A line qualifies if it holds the string "here". Copy every qualifying line from the records.
◆ ◆ ◆ ◆
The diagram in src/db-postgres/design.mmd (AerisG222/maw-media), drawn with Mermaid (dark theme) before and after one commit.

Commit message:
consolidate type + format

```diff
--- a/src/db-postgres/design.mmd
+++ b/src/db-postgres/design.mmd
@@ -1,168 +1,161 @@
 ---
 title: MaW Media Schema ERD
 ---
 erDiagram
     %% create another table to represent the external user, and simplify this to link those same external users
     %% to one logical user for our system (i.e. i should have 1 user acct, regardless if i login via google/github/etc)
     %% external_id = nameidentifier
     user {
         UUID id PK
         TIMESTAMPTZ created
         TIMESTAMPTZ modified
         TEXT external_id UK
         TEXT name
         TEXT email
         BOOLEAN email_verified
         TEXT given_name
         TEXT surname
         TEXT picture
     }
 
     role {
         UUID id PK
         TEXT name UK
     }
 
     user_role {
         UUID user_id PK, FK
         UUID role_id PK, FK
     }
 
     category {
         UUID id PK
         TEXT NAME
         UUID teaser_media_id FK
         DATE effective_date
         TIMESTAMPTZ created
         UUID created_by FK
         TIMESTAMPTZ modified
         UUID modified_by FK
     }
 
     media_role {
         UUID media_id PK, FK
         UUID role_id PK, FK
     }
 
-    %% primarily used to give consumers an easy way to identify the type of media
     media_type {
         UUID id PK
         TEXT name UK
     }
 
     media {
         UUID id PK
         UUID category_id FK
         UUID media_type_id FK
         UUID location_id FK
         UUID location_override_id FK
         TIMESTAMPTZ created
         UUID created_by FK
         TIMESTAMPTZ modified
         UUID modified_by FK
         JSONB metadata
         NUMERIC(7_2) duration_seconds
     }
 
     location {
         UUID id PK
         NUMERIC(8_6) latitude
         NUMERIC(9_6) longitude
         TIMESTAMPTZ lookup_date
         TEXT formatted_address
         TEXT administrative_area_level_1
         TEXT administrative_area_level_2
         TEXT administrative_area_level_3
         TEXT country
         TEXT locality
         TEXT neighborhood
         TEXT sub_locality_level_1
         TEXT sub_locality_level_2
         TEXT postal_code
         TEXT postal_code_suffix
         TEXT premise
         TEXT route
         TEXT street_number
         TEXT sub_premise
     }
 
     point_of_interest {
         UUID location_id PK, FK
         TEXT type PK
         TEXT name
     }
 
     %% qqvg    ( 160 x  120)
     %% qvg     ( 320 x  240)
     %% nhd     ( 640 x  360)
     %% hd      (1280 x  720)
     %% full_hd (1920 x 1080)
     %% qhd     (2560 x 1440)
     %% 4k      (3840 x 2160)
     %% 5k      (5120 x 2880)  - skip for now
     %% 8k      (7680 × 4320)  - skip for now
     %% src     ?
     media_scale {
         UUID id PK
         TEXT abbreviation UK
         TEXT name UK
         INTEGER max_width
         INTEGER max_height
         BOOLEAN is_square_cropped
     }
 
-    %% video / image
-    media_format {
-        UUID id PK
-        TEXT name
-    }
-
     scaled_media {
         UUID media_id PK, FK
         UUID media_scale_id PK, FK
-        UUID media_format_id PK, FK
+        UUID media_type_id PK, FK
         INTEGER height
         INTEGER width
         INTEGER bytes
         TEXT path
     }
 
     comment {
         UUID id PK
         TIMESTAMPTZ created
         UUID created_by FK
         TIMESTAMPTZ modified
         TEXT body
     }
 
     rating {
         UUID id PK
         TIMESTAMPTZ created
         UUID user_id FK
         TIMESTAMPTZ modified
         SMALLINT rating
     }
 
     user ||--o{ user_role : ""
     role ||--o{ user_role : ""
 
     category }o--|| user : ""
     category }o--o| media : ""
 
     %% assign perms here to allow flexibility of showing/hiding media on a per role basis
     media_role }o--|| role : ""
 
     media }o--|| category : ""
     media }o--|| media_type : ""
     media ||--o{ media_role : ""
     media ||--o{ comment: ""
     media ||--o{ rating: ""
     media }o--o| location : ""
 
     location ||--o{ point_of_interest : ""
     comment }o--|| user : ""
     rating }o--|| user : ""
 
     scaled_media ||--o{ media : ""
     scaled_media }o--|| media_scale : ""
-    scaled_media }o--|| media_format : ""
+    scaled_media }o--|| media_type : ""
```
◆ ◆ ◆ ◆
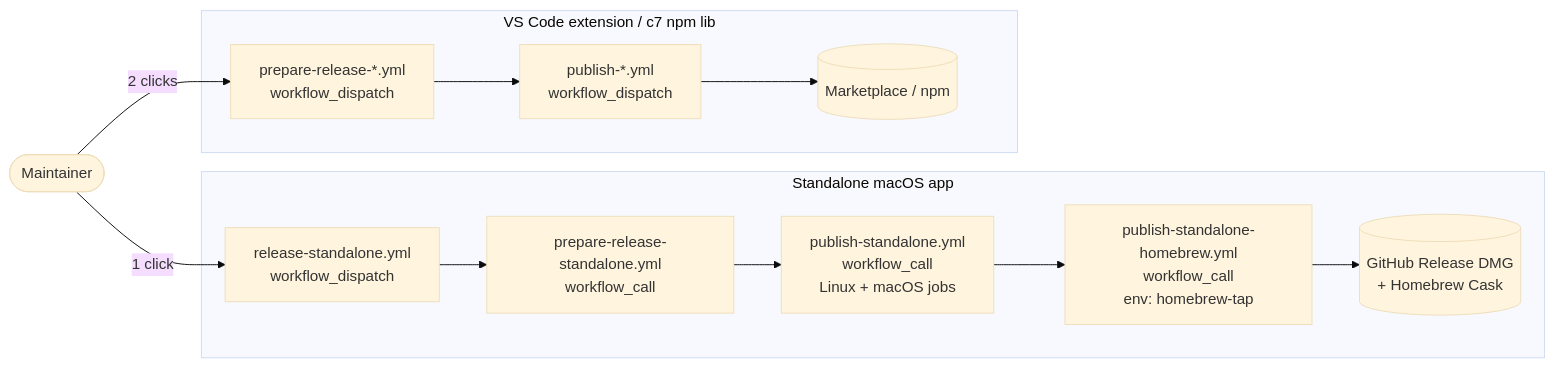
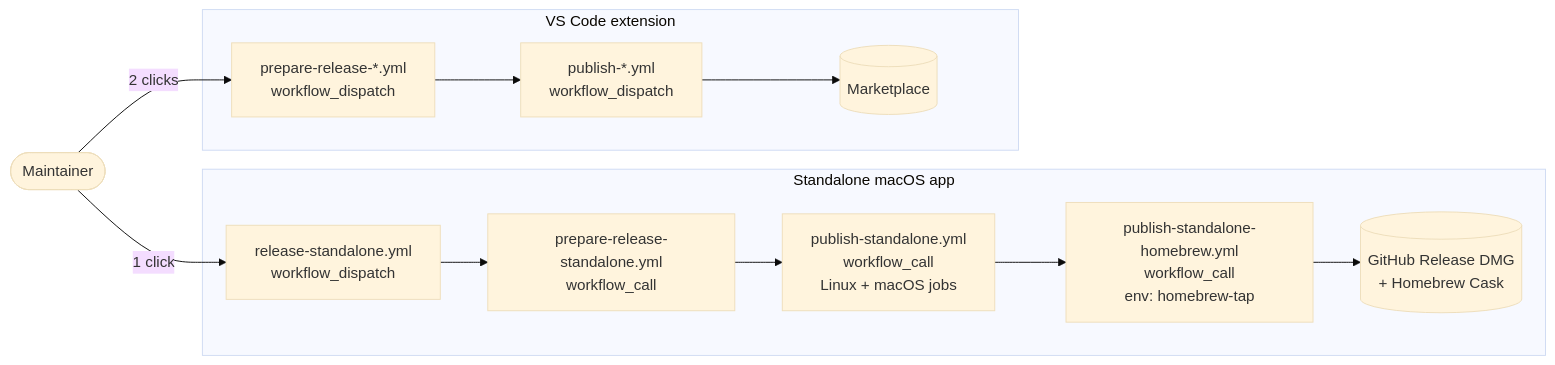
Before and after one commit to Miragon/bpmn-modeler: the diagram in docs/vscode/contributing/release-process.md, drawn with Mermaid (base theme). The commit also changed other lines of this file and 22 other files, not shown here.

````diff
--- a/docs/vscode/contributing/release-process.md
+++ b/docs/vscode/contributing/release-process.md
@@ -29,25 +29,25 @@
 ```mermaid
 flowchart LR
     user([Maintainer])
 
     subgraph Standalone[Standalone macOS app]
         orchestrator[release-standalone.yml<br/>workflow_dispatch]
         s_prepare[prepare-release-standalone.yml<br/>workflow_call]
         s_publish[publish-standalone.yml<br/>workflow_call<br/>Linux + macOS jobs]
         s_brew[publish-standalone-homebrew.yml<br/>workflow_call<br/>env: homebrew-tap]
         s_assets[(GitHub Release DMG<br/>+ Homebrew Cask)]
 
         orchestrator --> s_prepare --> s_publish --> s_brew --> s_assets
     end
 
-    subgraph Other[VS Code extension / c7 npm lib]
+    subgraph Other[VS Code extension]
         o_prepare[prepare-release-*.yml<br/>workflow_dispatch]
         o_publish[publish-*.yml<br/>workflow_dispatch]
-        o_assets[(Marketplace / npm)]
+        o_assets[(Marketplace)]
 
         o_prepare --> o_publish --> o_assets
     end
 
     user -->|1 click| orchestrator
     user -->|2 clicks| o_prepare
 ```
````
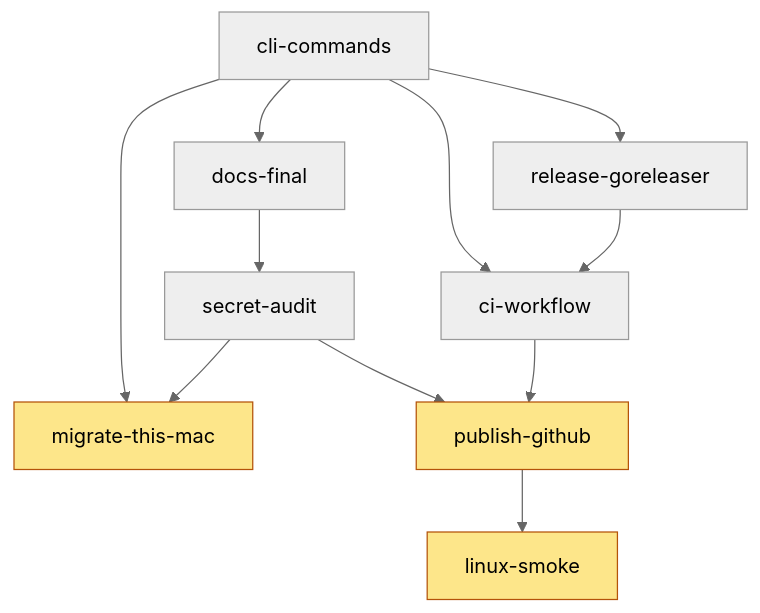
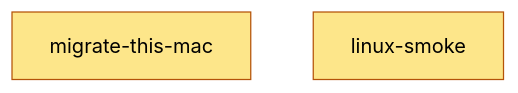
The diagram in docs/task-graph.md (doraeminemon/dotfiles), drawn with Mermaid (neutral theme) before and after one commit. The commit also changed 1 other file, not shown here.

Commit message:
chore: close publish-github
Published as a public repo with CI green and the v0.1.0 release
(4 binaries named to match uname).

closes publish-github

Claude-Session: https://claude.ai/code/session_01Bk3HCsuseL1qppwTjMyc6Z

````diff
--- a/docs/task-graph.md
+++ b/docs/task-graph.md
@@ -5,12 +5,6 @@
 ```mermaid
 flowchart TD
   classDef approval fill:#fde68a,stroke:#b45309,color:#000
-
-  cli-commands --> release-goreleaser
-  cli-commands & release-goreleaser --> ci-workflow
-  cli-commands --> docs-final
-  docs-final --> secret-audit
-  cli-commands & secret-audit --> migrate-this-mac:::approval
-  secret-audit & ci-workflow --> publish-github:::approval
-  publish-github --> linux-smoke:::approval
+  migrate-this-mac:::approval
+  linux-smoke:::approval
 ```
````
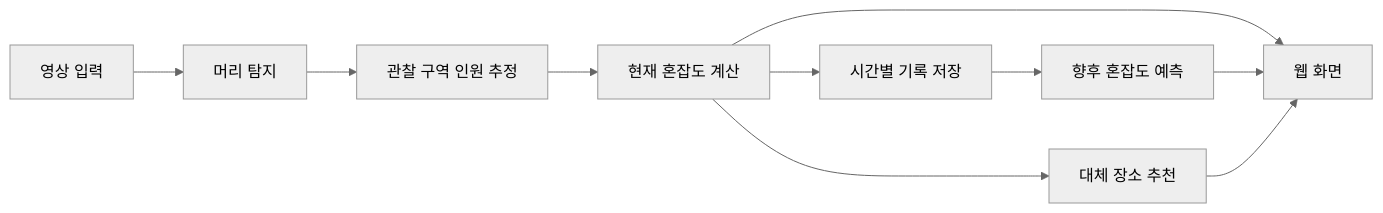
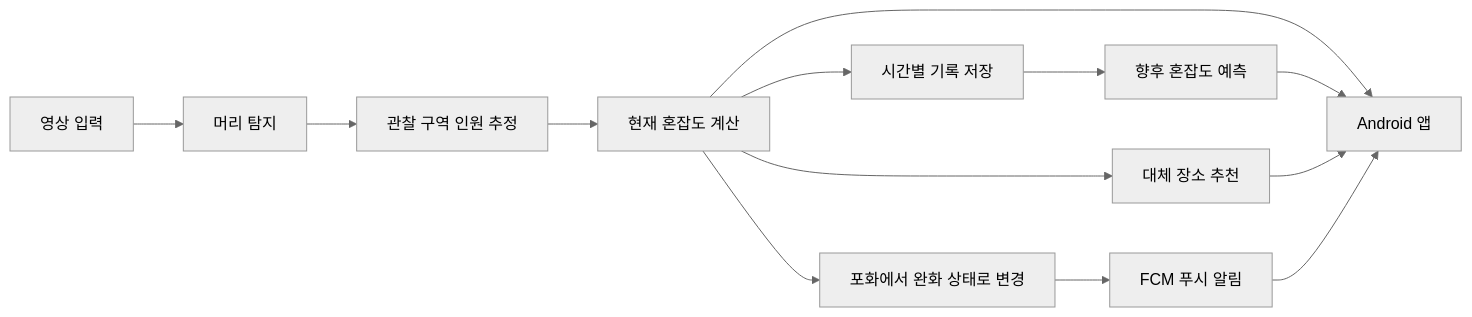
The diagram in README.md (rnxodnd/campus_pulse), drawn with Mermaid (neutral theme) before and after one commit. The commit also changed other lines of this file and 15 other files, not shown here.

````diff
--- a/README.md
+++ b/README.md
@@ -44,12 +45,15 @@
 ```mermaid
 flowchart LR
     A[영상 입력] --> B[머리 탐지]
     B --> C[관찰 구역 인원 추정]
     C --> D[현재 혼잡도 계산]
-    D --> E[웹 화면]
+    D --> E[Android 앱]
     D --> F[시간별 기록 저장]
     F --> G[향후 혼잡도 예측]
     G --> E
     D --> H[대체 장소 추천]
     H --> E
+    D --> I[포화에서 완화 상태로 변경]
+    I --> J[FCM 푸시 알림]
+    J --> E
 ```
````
◆ ◆ ◆ ◆
- [Reply]
     %% assign perms here to allow flexibility of showing/hiding media on a per role basis
Before and after one commit to Miragon/bpmn-modeler: the diagram in docs/vscode/contributing/release-process.md, drawn with Mermaid (base theme). The commit also changed other lines of this file and 22 other files, not shown here.
The diagram in docs/task-graph.md (doraeminemon/dotfiles), drawn with Mermaid (neutral theme) before and after one commit. The commit also changed 1 other file, not shown here.
The diagram in README.md (rnxodnd/campus_pulse), drawn with Mermaid (neutral theme) before and after one commit. The commit also changed other lines of this file and 15 other files, not shown here.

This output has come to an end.